The trend is recent, which means it merits further study. For instance, it can’t be said with any amount of certitude that this is how the electorate in other states will behave. It seems inconceivable that the Trinamool Congress and the CPI(M), bitter rivals in West Bengal will ever come together. Still, with its dominance of elections since late 2013, the BJP has created strange bedfellows, parties that have traditionally fought each other and, in some cases, whose ideologies are conflicting. Their very survival threatened, many have discovered a new, if temporary ideology – to simply be anti-BJP. And in Uttar Pradesh, these parties have managed to convince their voters that an anti-BJP vote is in their best interests too.
Coalitions, even pre-poll ones aren’t new in India. Usually, though, they involve partnerships between parties that are capable of winning seats on their own. And when the seats are totted up, such coalitions end up with a majority in the assembly or Lok Sabha. The difference in recent by-polls in Uttar Pradesh is that the partnerships this time are at the level of votes, and between parties that can’t win seats on their own unless their respective vote-bases come together (and vote together). Even a cursory review of the history of coalitions in India will highlight the difference.
One reason behind the trend could be that just like parties, voters across the spectrum are also becoming disenchanted with the BJP. Dalits, Muslims, and the dominant farming community across regions (largely OBC), all have reason to be unhappy with the ruling dispensation in New Delhi. The Muslims believe they have lost their voice; the Dalits believe they never had one, and that the BJP isn’t particularly interested in giving them one; and once prosperous farming communities have been ravaged by the ongoing (and seemingly never-ending agrarian crisis). In some cases, they are unhappy enough to simply cast an anti-vote for a consensus non-BJP candidate. In some ways, both at the level of the parties and voters, the BJP has brought this upon itself with its complete dominance of electoral politics over the past five years, barring an odd upset or two.

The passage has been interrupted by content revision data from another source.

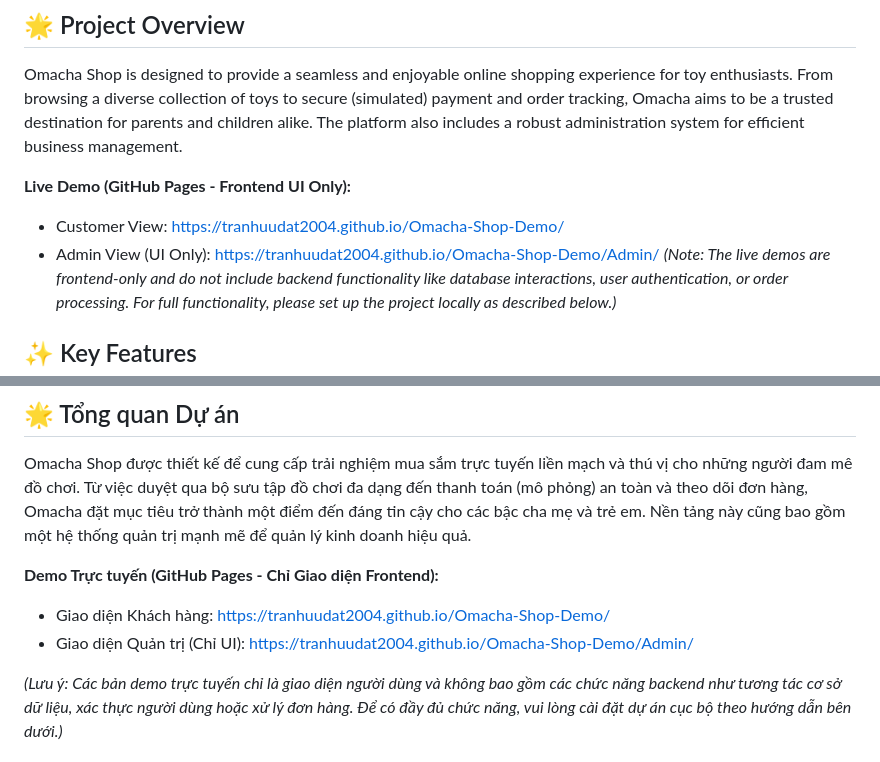
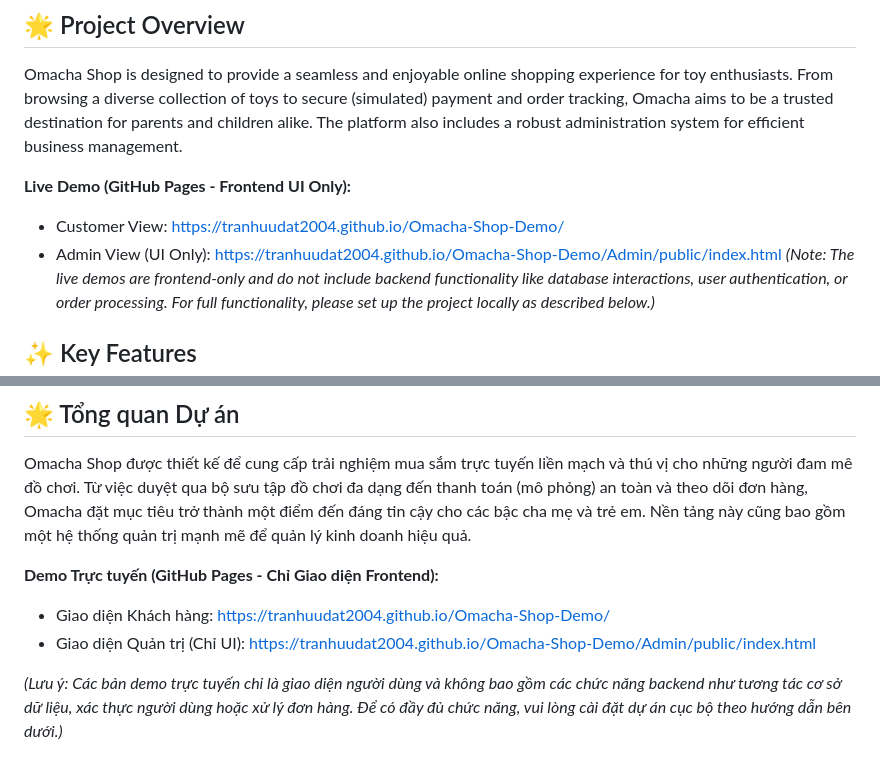
Before and after one commit to TranHuuDat2004/Omacha-Shop-Demo, a Markdown page: README.md, 2 parts joined by grey strips. Rendered like a GitHub page; folded sections open.

```diff
--- a/README.md
+++ b/README.md
@@ -20,7 +20,7 @@ Omacha Shop is designed to provide a seamless and enjoyable online shopping expe
 
 **Live Demo (GitHub Pages - Frontend UI Only):**
 *   Customer View: [https://tranhuudat2004.github.io/Omacha-Shop-Demo/](https://tranhuudat2004.github.io/Omacha-Shop-Demo/)
-*   Admin View (UI Only): [https://tranhuudat2004.github.io/Omacha-Shop-Demo/Admin/](https://tranhuudat2004.github.io/Omacha-Shop-Demo/Admin)
+*   Admin View (UI Only): [https://tranhuudat2004.github.io/Omacha-Shop-Demo/Admin/public/index.html](https://tranhuudat2004.github.io/Omacha-Shop-Demo/Admin/public/index.html)
 *(Note: The live demos are frontend-only and do not include backend functionality like database interactions, user authentication, or order processing. For full functionality, please set up the project locally as described below.)*
 
 ## ✨ Key Features
@@ -131,7 +131,7 @@ Omacha Shop được thiết kế để cung cấp trải nghiệm mua sắm tr
 
 **Demo Trực tuyến (GitHub Pages - Chỉ Giao diện Frontend):**
 *   Giao diện Khách hàng: [https://tranhuudat2004.github.io/Omacha-Shop-Demo/](https://tranhuudat2004.github.io/Omacha-Shop-Demo/)
-*   Giao diện Quản trị (Chỉ UI): [https://tranhuudat2004.github.io/Omacha-Shop-Demo/Admin/](https://tranhuudat2004.github.io/Omacha-Shop-Demo/Admin)
+*   Giao diện Quản trị (Chỉ UI): [https://tranhuudat2004.github.io/Omacha-Shop-Demo/Admin/public/index.html](https://tranhuudat2004.github.io/Omacha-Shop-Demo/Admin/public/index.html)
 
 *(Lưu ý: Các bản demo trực tuyến chỉ là giao diện người dùng và không bao gồm các chức năng backend như tương tác cơ sở dữ liệu, xác thực người dùng hoặc xử lý đơn hàng. Để có đầy đủ chức năng, vui lòng cài đặt dự án cục bộ theo hướng dẫn bên dưới.)*
 
```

What does this mean for the BJP? And what does it mean for the opposition?
For both, it means that even in a first-past-the-post election system such as India, the magic figure is now at least 50% of the votes polled. For instance, the BJP won the recent Palghar Lok Sabha election in Maharashtra, a multi-cornered fight, with a mere 31.4% of the votes polled; it lost the Kairana Lok Sabha election, a straight fight between it and a unified opposition, despite getting 46.7% of the votes polled.
Anyone seeking to build a coalition should, therefore, worry not so much about seats as vote share. A party with a vote share of 2-3% in a constituency that has never won a seat in either an assembly or a Lok Sabha election could well be the partner of choice. A party with a vote share of 1-2% across many constituencies and which has never won a seat is an even better partner. This is likely to increase the political currency of such parties.
In Palghar, to continue with the same example, the BJP won with 2.72 lakh votes, edging out its ally in the state, the Shiv Sena, whose candidate polled 2.43 lakh votes. The Bahujan Vikas Aaghadi, previously called the Vasai Vikas Aghadi, strong in the area, won 2.22 lakh votes. The party is considered the representative of the Vadaval community which can be found in parts of Maharashtra. It is likely that both the BJP and opposition parties will learn something from these numbers and seek out such parties. Multiple local coalitions then, apart from a few strong national ones, could define the future of elections in India.
The downside of this approach is that electioneering is reduced to a cynical mathematical exercise that is far-removed from issue-based politics. In an environment where winning seems to be the most important thing, that’s only to be expected. The victory of such coalitions could also result in unwieldy governments. At some stage, though, voters will have to think about holding their representatives and parties to account and ensure that coalitions have a common minimum programme.